“Please keep your masks on at all times,” the PA on the subway reminded me every morning on my way to work. Sitting on the cranky, orange seats of the subway for forty-five minutes every day gave me plenty of time to ponder and plan lessons. However, the questions that were really on my mind were both bigger and more difficult to answer: what were and would be the effects of the pandemic on us as educators and on our students? 

After arriving at my station and checking to make sure my mask was properly covering my mouth and nose, I swiped my ID badge to enter my school building for the first time after six months of teaching online. It felt like the first day of school. The emotions and jitters were real, but I could not name the feelings that were emerging with every different step I took. My classroom felt like a distant space no longer recognizable to me. I could only imagine what it would feel like for my students. I unmasked for the time being and began uncovering the shelves and reorganizing the supplies for the students who were about to walk in. 

Welcoming Students, With a New Trepidation

At multiple times and even though I was alone, though, I felt myself reaching for my mask to cover my emotions as I tried to digest and make sense of what this classroom now symbolized. Colleagues would walk in and ask, “Hi! How are you doing?” I’m worried, I thought. I’m frustrated. I’m excited to see my students again. I’m sad. I’m hopeful. Yet, my response was the cookie cutter expected response: “I’m great, and you? It’s great to see you.” Raised as a “third-culture” kid, constantly moving around from place to place, embracing various cultures and learning different languages, hoping to quickly adapt and belong to a new community, I never had the time, tools, or words to express or think about the feelings that emerged from those experiences.

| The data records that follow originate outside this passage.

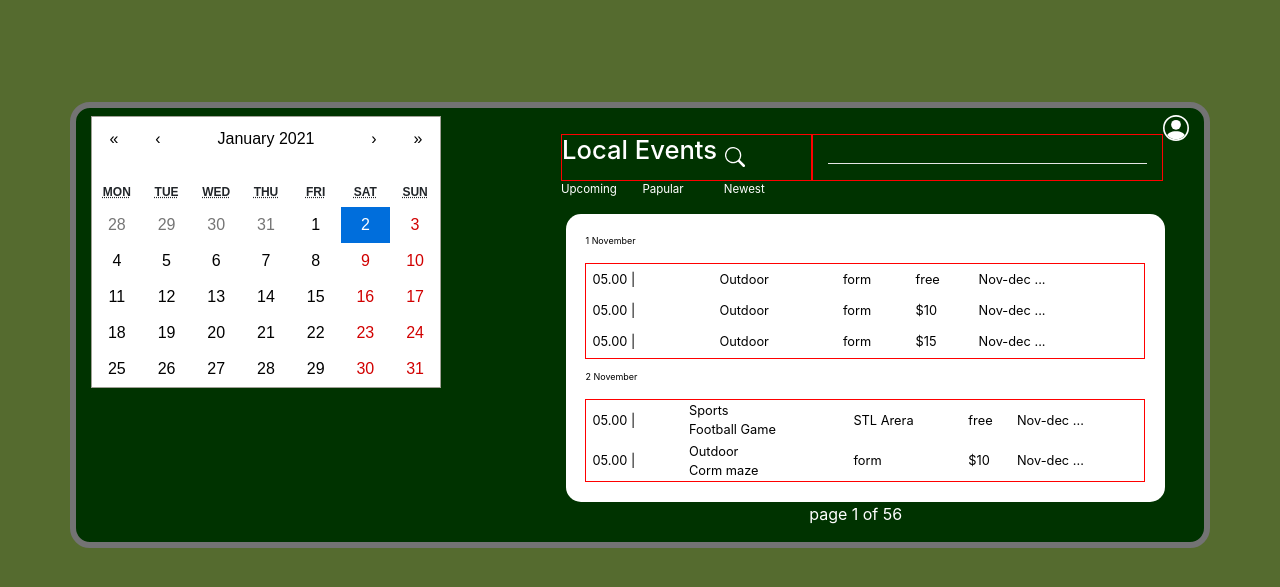
Repository: lalji-yadav/Calendar-code
Page: /
An editor plug-in stored every save of this project. The page is shown before and after the next save, followed by the edit.
The browser window is 1280 px wide. The pictures show the whole page.
The project was rebuilt for these pictures with package versions that can differ from the ones it lists, and the page was loaded fresh each time. Also part of the build but not shown: src/App.css.

Above is the page before, as saved 2021-01-04 11:25:26.

After the next save:
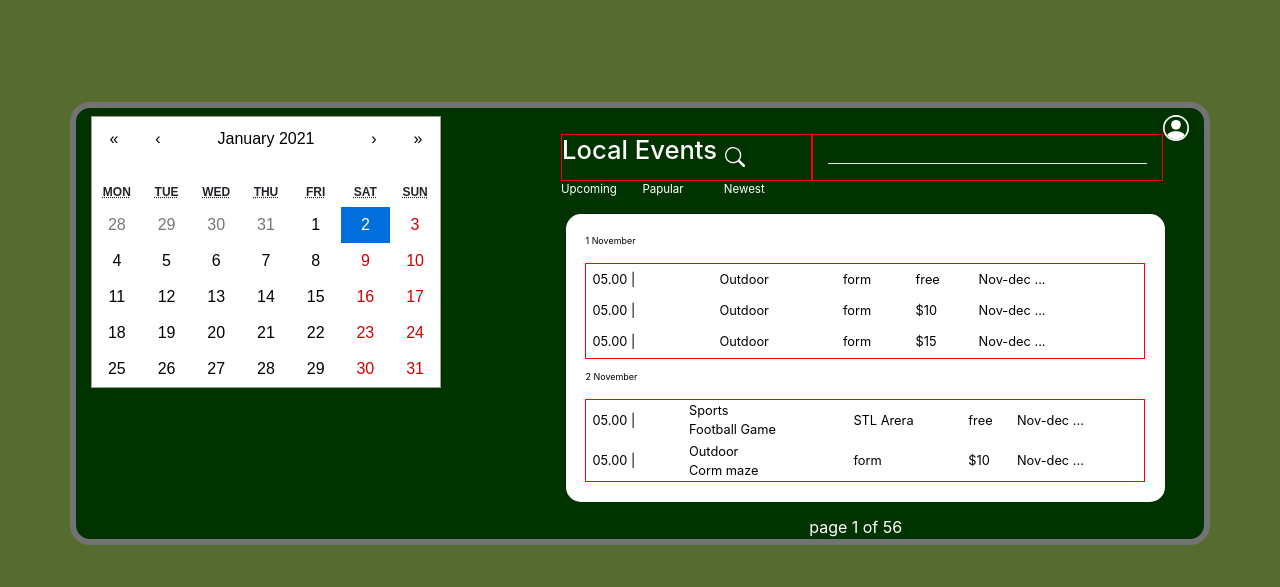
Saved 19 s later.
--- a/src/calendar/Home.js
+++ b/src/calendar/Home.js
@@ -105,7 +105,7 @@ function Home() {
                   </table>
              </div>
 
-             <p style={{marginLeft:"40%", color:"white"}}> page 1 of 56 </p>
+             <p style={{margin:"2% 0% 0% 40%", color:"white"}}> page 1 of 56 </p>
 
         </div>
 
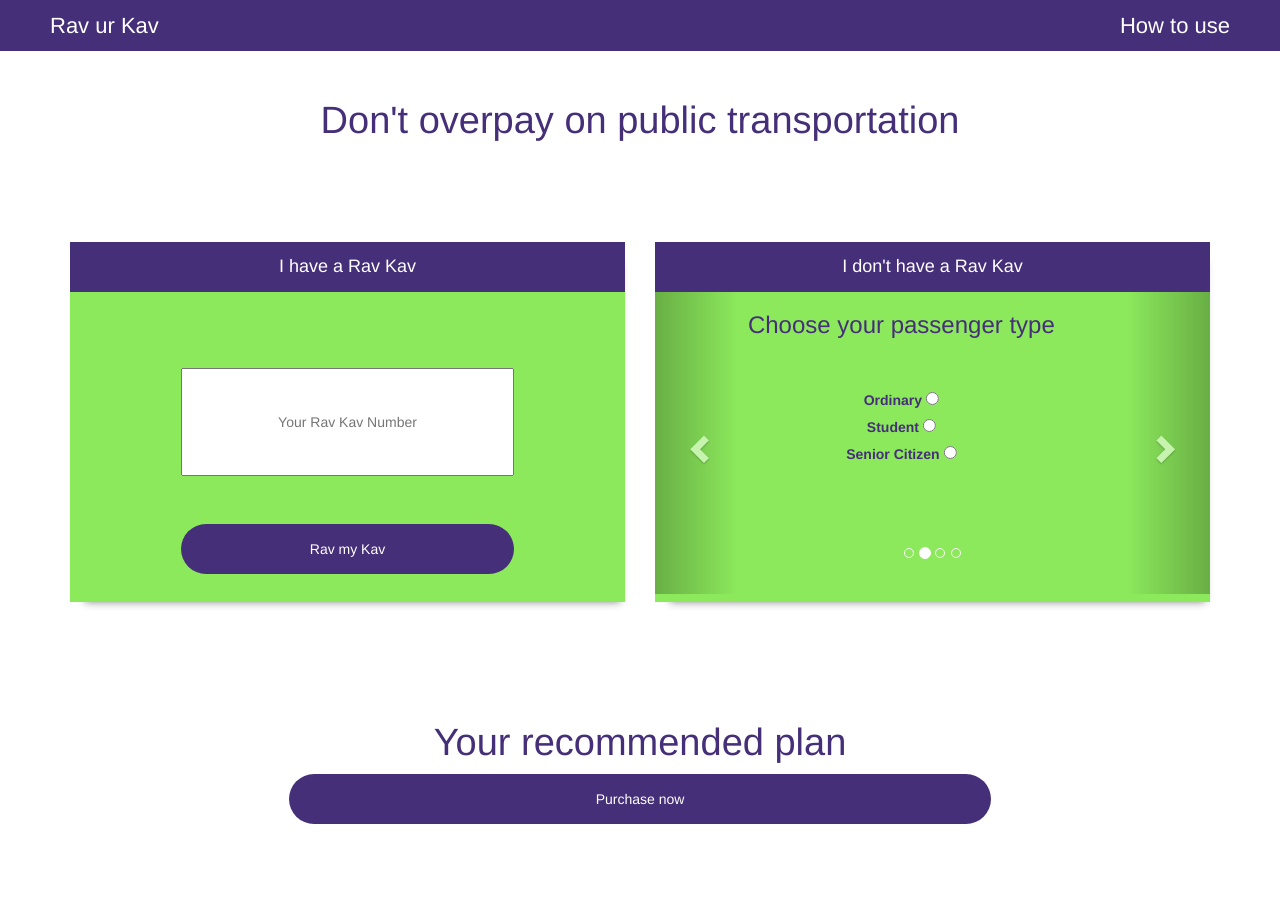
Repository: Louhla/Rav-ur-Kav
Page: index.html
These files come from the project's save history. The page is drawn as it stood at one moment and after a run of saves; the edit follows.
The browser window is 1280 px wide. The pictures show the whole page.

Above is the page before, as saved 2019-07-18 13:26:43.
Console error: SyntaxError: Unexpected token '}'

After the next 2 saves:
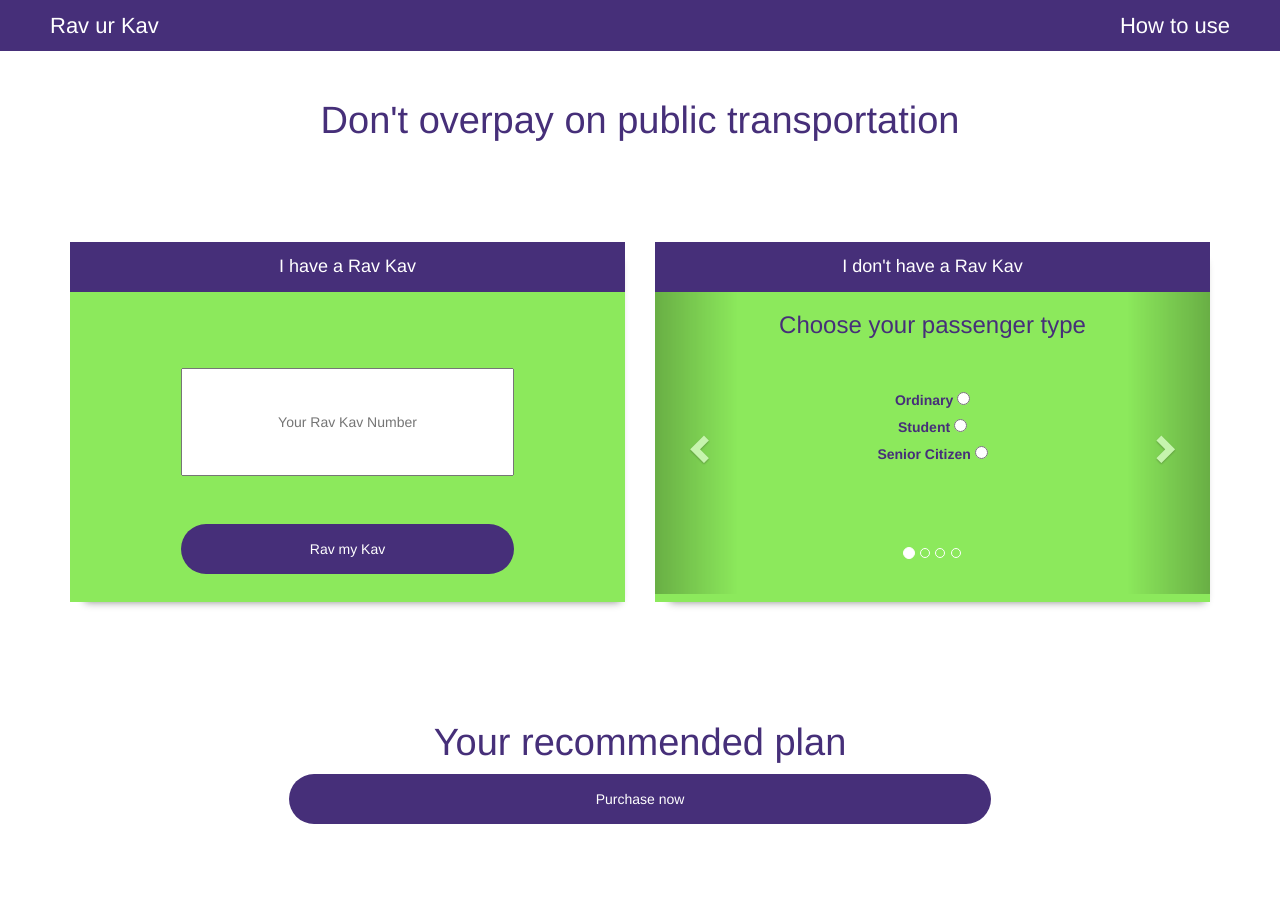
The error is gone.
The 2 saves are shown as one change because they came seconds apart.
The last was saved 28 s later.
--- a/js/rav-ur-kav.js
+++ b/js/rav-ur-kav.js
@@ -66,7 +66,6 @@ $(document).ready(() => {
     var frequency = $('#plan-calculator-form3').attr("id", "c2c");
       console.log(frequency);
   })
-});
 
 
 $('#rav-kav-number').on('input', function (event) {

A student’s voice brought me back to my senses as I turned and smiled, trying hard for my happiness to be felt through the fabric of my mask. I found myself welcoming the students into the classroom with the same question that had sparked so many emotions in me. “How are you doing? It’s great to see you.” Another student entered the room, gave me a 6-feet-apart hug, and I asked yet again, “How are you doing? Come on in!”

Why was I even asking them this question? Their responses were robotic and rehearsed, “Good,” and “I’m fine.” How could they be fine, good, okay? How could students be coming back in the midst of a pandemic that disrupted their lives and be good? 

After my students came and sat in their usual circle spots for Morning Meeting, I looked at them, looked into their eyes. Things simply seemed different. They were quieter than usual, and harder to read. We started Morning Meeting, trying to get to know each other again, to uncover who was really hidden behind our masks. I noticed one student had not shared or participated in our meeting at all. As we started some independent work, I walked over to her, and I asked her, “How are you doing?” 

I noticed her rolling her eyes and blinking more slowly. Upon some insistence, she said something that made all the puzzle pieces finally fall into place. She looked at me intently and whispered, “I don’t even know how I am doing. I don’t know how I am feeling.”

I don’t know how I am feeling. I don’t know how I am feeling. Her words echoed in my mind for the rest of the day and pointed me towards Brene Brown’s Atlas of the Heart book sitting on my bookshelf waiting to be opened. According to Brown, “those who are able to distinguish between a range of various emotions ‘do much, much better at managing the ups and downs of ordinary existence than those who see everything in black and white.’” Brown says that language shapes emotion, and as educators, helping students develop this language can invariably support them in developing strategies to self-regulate throughout the school day.

Through continuous inner reflection the next couple of days, I found myself trying to identify the precise language to finally unmask myself and name my own emotions. 

Creating Brave Spaces for Learning and Thriving

We need to transform our classrooms into brave spaces where we give time for students to reflect and develop the language to understand their emotions, spaces where we honor students’ feelings as a way to help them connect with each other and build skills to help them cope with ever-changing situations. 

We need to also rebuild ourselves. The ability to label emotional experience and develop a wide range of emotional vocabulary is directly related to greater emotional regulation and psychological well-being. Given the recent need to literally and figuratively hide behind different constraints, social emotional awareness and development in schools has become increasingly important. Our masks need to be lifted, and emotions need to be normalized in and out of the school setting. In my classroom today, I begin with daily mental health check-in routines for students that invite them to assess how they are showing up to school each day, and name emotions.

Through my own reflection and my work with students, I have come to appreciate the extent to which this work of unmasking language helps us to understand ourselves, to self-regular, and to learn. We need to amplify social-emotional learning in all learning spaces so that students can unmask themselves, learn, and thrive.